Bryan Furnace (12:30):
It is. So my final question for you is, what are the plans for the academy? Are you guys planning to expand outside of training just HGC employees? Is their future expansion into the type of topics you guys teach on?
Katie Page (12:43):
For now, we're still sharpening our tools internally. So I would say, at least for the near future, we're really continuing to invest in our own people. The positions that I mentioned earlier, those are something that we just kind of expanded within this last probably six to eight months and have developed out programs that we're launching in 2023. So we are still focusing internally, but who knows in the future?
Bryan Furnace (13:12):
I love it. I love it. Thank you so much for the time, Katie, this has been great. Well, thank you again to Katie for coming on the show and sharing a little bit of what they've experienced and how they've gone about starting a training curriculum for their new employees. This is something that is doable. And I will say, while Hoopaugh Grading is a pretty large company, as you heard, you don't have to be a huge company to start some sort of a training curriculum. And it doesn't have to be to the extent that HGC has done. You can start at a very small scale.

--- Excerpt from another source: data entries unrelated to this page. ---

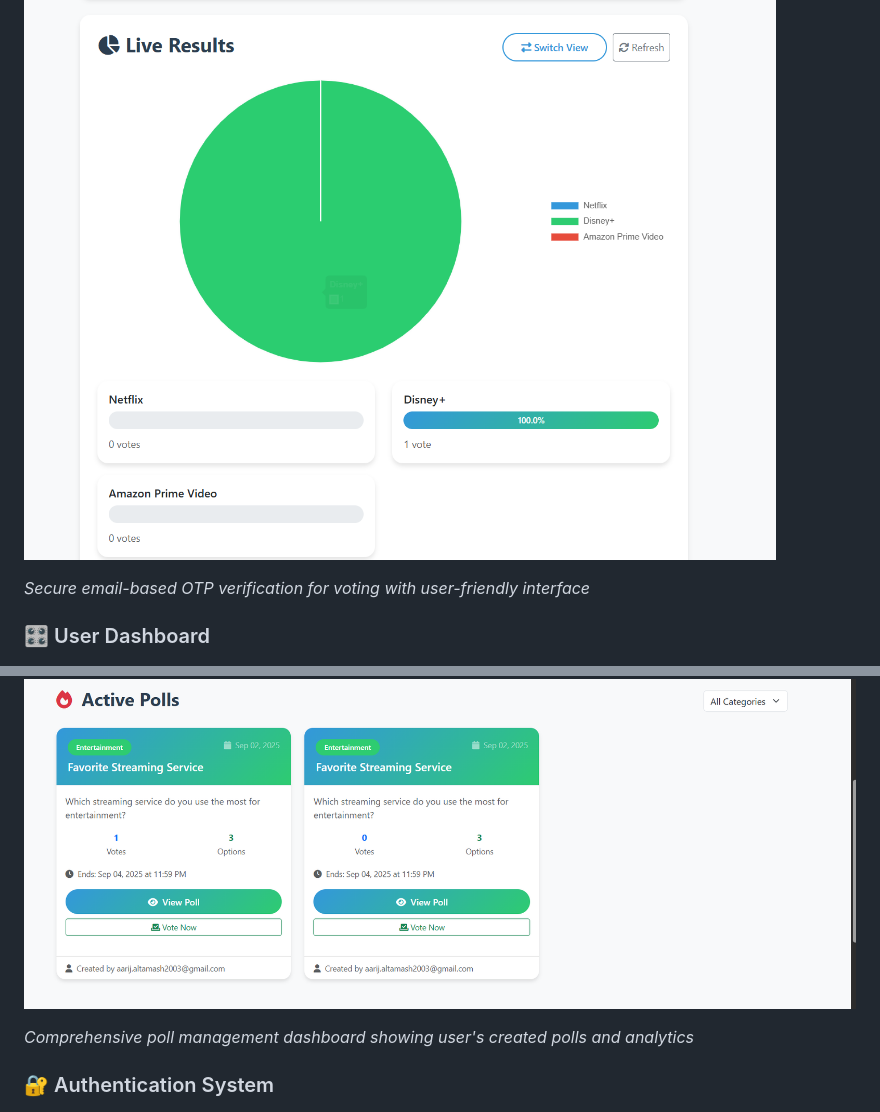
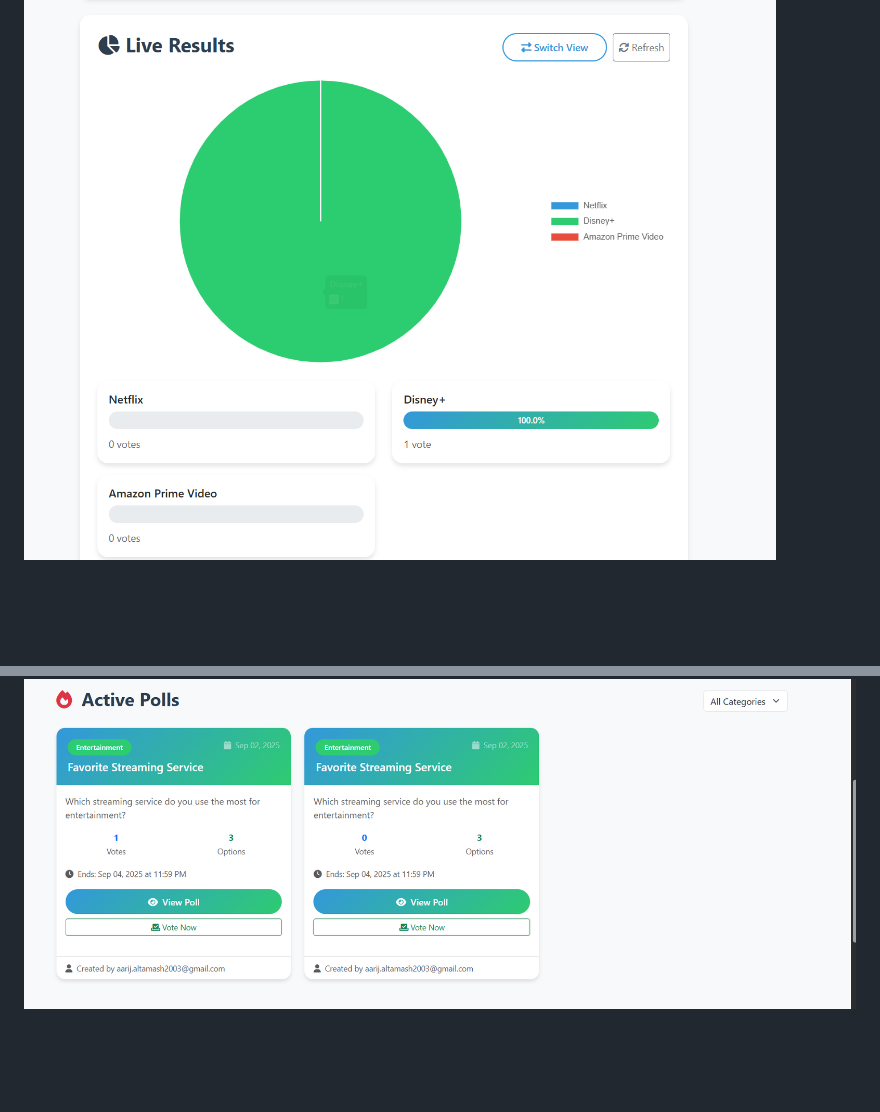
Before and after one commit to altamash-faraz/votepro, a Markdown page: README.md, 2 parts joined by grey strips. Drawn GitHub-style; blank space fills up the shorter version.

```diff
--- a/README.md
+++ b/README.md
@@ -68,13 +50,5 @@ _Interactive charts and detailed voting analytics with real-time percentage calc
 ![Email Verification](screenshots/email-verification.png)
-
-_Secure email-based OTP verification for voting with user-friendly interface_
-
-### 🎛️ User Dashboard
 
 ![User Dashboard](screenshots/dashboard.png)
 
-_Comprehensive poll management dashboard showing user's created polls and analytics_
-
-### 🔐 Authentication System
-
 ![Login & Register](screenshots/login-register.png)
```
Also changed, not shown: other parts of README.md (+0 -26 lines).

Even if you are a company that only has five to 10 employees, there is a way that you can put into practice a training curriculum, that will help get new employees up to speed quicker, so that they aren't drowning when they get on the job site, which is going to help your retention rate and it's going to help those employees not get discouraged and quit after a week or two, because they just can't do it. You've held their hand just a little bit to give them that extra push over the hump. So that being said, I hope this helps with your business. As always, thanks for watching The Dirt, and we'll catch you guys next time.